→ **Problem statement**
When the string "NewPassword" occurs in a line of the listing below, return that line.

→ **Material supplied**
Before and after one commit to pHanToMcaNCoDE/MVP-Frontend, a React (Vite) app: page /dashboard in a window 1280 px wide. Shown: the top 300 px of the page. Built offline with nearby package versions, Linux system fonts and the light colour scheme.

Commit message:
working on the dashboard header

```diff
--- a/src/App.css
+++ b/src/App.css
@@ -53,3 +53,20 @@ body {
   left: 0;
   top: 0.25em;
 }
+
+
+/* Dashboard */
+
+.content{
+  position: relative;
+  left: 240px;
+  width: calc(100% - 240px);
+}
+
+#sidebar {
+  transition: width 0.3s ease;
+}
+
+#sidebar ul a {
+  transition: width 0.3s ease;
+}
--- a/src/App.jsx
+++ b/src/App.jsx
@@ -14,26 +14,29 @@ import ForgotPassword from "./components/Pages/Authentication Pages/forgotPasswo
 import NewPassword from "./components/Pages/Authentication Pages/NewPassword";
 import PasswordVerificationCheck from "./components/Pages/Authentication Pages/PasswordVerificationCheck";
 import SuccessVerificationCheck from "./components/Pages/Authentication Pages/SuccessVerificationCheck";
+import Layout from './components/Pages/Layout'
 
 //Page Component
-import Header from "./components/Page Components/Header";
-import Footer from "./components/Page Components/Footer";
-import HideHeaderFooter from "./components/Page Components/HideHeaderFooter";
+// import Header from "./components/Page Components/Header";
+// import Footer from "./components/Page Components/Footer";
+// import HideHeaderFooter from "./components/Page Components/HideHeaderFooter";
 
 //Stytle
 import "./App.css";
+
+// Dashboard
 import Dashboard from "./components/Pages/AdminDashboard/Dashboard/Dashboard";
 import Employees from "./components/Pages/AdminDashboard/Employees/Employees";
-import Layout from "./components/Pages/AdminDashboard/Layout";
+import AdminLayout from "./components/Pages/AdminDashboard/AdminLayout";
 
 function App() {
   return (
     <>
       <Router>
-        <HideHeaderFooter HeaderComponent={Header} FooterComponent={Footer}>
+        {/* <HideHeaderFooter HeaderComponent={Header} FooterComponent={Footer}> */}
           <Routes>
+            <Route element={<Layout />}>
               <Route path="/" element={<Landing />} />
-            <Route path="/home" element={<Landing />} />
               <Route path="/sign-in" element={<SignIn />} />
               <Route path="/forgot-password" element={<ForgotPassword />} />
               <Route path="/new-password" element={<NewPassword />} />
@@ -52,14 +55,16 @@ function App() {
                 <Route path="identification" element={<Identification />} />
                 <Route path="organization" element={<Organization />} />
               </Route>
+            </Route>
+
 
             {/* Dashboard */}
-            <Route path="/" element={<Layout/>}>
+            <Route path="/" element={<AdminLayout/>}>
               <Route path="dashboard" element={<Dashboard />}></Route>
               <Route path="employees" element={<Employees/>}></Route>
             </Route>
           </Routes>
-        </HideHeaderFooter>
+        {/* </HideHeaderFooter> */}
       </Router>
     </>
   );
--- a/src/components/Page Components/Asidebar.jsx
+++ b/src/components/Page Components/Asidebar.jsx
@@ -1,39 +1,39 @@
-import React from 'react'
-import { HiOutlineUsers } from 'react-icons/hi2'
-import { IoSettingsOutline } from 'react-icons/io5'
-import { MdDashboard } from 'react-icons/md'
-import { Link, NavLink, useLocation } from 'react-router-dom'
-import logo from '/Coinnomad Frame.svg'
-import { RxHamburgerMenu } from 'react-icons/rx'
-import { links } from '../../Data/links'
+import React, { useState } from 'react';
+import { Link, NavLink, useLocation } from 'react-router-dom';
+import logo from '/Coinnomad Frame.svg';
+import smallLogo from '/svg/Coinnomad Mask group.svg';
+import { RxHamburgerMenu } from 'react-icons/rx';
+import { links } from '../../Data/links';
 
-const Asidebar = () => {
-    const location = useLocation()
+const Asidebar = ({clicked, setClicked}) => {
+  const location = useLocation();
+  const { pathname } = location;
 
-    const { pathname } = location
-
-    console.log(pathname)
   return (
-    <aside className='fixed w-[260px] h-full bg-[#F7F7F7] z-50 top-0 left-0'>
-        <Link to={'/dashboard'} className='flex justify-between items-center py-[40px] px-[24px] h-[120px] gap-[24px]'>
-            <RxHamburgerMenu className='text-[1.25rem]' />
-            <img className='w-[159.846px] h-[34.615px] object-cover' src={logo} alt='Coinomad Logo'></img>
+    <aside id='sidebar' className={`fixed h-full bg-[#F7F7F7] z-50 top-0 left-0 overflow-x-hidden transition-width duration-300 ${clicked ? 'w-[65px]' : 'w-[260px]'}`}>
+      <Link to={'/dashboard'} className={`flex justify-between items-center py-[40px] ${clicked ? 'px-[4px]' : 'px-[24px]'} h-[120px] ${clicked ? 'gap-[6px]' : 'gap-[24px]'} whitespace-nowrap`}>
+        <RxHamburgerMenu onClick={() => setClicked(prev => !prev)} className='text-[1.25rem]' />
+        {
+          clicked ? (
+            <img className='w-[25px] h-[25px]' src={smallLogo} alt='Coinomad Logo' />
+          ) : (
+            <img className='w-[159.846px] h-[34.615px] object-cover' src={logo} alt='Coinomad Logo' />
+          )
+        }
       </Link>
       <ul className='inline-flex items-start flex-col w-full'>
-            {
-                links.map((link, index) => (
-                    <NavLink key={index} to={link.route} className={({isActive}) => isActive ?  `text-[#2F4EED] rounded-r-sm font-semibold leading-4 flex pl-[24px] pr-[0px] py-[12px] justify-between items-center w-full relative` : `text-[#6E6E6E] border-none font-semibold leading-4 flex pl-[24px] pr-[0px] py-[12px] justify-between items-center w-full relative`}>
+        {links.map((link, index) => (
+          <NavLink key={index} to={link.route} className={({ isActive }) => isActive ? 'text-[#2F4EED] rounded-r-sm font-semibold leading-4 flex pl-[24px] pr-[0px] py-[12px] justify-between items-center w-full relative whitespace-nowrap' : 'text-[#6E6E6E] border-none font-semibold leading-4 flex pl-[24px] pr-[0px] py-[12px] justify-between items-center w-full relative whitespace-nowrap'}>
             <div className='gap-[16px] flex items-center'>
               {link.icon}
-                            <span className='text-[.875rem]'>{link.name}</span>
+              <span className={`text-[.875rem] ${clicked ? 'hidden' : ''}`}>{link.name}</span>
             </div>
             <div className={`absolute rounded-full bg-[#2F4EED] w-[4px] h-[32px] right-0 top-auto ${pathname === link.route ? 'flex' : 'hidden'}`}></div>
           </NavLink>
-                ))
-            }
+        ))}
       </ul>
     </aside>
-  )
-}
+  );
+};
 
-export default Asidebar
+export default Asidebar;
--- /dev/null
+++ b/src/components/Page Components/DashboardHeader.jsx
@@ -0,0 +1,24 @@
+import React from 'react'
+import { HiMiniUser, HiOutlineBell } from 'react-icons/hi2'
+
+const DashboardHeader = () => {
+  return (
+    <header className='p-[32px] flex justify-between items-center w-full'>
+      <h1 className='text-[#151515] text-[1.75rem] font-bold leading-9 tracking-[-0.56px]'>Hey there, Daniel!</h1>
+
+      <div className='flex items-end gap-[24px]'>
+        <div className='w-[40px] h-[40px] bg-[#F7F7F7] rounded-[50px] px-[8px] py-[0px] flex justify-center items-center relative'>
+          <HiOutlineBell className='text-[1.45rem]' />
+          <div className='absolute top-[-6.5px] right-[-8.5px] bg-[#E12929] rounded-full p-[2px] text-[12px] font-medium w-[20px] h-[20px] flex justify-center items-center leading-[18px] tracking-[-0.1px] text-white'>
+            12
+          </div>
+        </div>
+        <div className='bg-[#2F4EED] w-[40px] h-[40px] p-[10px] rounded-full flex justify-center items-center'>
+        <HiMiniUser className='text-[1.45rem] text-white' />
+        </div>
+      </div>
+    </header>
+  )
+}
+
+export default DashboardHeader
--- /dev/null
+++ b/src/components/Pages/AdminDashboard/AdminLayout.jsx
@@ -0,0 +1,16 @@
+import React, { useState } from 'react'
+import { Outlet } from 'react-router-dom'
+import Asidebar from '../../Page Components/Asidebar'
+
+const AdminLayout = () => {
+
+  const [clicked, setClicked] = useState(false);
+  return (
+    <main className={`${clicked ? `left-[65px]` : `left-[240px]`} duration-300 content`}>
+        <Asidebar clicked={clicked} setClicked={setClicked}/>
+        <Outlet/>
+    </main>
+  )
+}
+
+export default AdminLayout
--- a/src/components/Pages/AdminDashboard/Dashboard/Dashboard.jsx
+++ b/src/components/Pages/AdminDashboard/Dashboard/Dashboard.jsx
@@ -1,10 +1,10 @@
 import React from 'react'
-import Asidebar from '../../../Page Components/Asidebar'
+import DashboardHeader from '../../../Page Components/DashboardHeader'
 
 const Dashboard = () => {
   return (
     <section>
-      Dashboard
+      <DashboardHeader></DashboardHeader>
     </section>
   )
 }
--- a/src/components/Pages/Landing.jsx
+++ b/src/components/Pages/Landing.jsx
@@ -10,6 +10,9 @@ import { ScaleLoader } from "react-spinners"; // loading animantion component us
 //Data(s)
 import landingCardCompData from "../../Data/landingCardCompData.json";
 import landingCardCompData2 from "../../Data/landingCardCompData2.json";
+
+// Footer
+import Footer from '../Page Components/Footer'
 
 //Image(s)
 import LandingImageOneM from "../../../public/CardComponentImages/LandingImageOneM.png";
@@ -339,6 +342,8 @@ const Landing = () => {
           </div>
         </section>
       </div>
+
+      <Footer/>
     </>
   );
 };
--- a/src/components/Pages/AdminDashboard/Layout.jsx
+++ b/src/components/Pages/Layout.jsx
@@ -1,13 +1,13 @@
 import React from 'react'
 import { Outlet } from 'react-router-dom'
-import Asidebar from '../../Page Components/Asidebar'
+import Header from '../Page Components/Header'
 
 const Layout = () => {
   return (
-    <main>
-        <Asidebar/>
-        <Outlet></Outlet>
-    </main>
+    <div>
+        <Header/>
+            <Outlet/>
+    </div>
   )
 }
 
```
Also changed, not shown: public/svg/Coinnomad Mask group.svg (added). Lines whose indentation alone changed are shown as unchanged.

→ **Completed task**
 import NewPassword from "./components/Pages/Authentication Pages/NewPassword";
               <Route path="/new-password" element={<NewPassword />} />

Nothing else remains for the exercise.